● Prompt: Only the lines with the string "highlight" are needed; return each of them from the entries below.

(Items listed in a dataset)
....

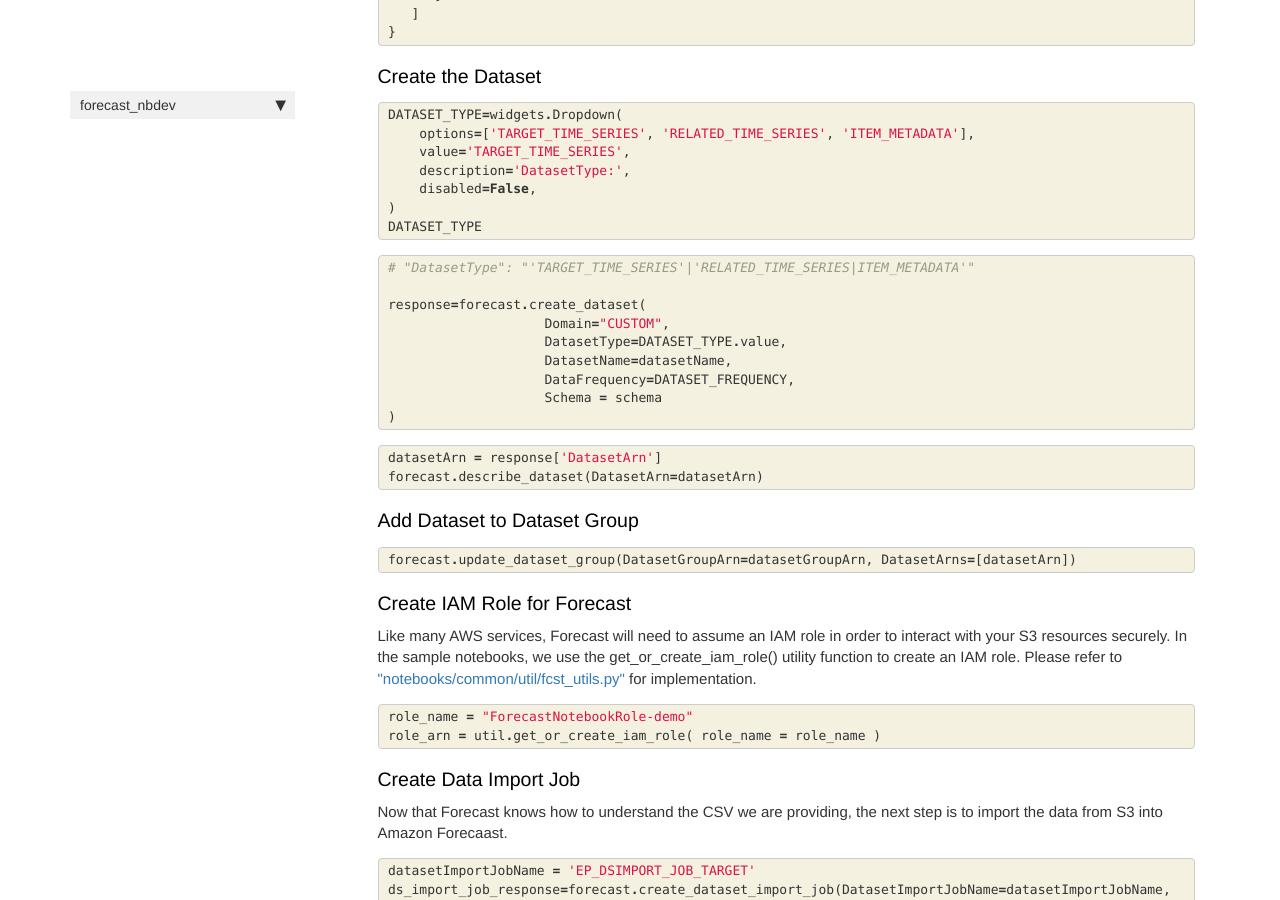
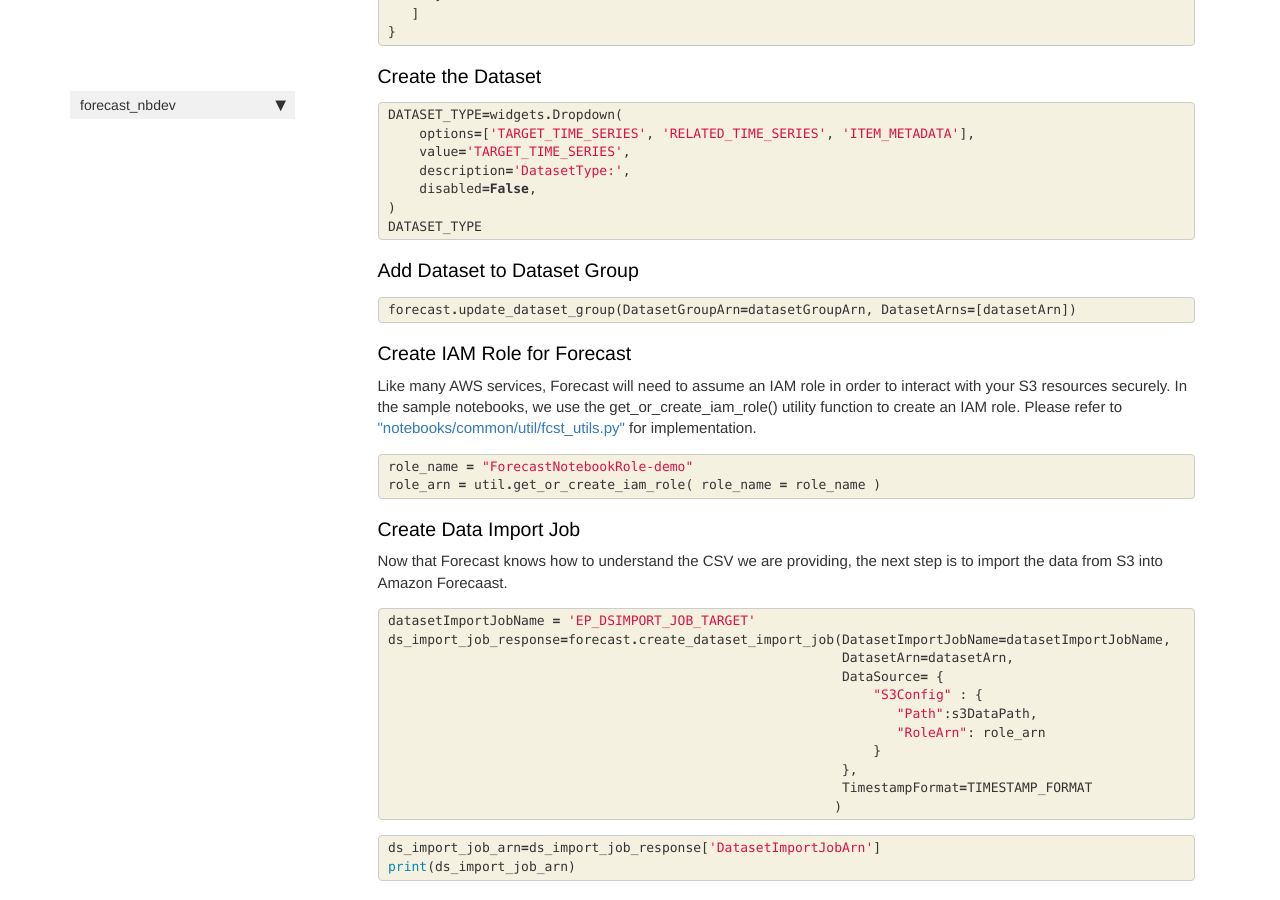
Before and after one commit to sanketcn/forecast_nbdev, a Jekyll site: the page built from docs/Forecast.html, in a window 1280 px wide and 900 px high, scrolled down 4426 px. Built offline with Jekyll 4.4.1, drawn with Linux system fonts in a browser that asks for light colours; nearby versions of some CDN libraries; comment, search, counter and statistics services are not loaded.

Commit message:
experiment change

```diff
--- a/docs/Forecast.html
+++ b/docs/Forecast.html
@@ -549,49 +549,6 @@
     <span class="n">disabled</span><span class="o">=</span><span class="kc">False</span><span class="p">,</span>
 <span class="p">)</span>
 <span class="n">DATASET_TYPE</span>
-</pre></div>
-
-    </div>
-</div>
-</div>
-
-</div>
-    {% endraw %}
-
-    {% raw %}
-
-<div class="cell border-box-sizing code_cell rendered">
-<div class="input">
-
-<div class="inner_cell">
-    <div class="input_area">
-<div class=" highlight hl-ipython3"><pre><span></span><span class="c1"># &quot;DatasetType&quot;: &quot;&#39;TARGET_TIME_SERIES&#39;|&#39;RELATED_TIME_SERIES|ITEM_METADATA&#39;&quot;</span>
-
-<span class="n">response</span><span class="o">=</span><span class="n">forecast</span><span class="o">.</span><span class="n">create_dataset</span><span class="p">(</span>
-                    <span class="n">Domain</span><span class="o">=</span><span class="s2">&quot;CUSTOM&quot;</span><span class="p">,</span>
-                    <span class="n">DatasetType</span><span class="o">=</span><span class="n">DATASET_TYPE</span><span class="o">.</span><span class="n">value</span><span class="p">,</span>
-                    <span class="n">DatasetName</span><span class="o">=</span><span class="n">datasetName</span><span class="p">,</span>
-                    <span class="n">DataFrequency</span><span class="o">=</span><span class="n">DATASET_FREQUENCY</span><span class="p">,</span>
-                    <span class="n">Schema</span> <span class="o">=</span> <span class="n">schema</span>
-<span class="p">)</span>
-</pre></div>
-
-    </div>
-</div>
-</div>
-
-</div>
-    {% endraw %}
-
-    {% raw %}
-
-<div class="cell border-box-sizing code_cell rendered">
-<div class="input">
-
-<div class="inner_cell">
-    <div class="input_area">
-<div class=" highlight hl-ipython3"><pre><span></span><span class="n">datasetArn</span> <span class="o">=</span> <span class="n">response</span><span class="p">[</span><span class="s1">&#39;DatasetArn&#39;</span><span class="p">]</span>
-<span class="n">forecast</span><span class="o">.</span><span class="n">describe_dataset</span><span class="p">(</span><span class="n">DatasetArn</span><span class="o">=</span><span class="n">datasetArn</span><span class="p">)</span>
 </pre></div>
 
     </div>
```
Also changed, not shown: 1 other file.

....

● Output of the exercise:
-<div class=" highlight hl-ipython3"><pre><span></span><span class="c1"># &quot;DatasetType&quot;: &quot;&#39;TARGET_TIME_SERIES&#39;|&#39;RELATED_TIME_SERIES|ITEM_METADATA&#39;&quot;</span>
-<div class=" highlight hl-ipython3"><pre><span></span><span class="n">datasetArn</span> <span class="o">=</span> <span class="n">response</span><span class="p">[</span><span class="s1">&#39;DatasetArn&#39;</span><span class="p">]</span>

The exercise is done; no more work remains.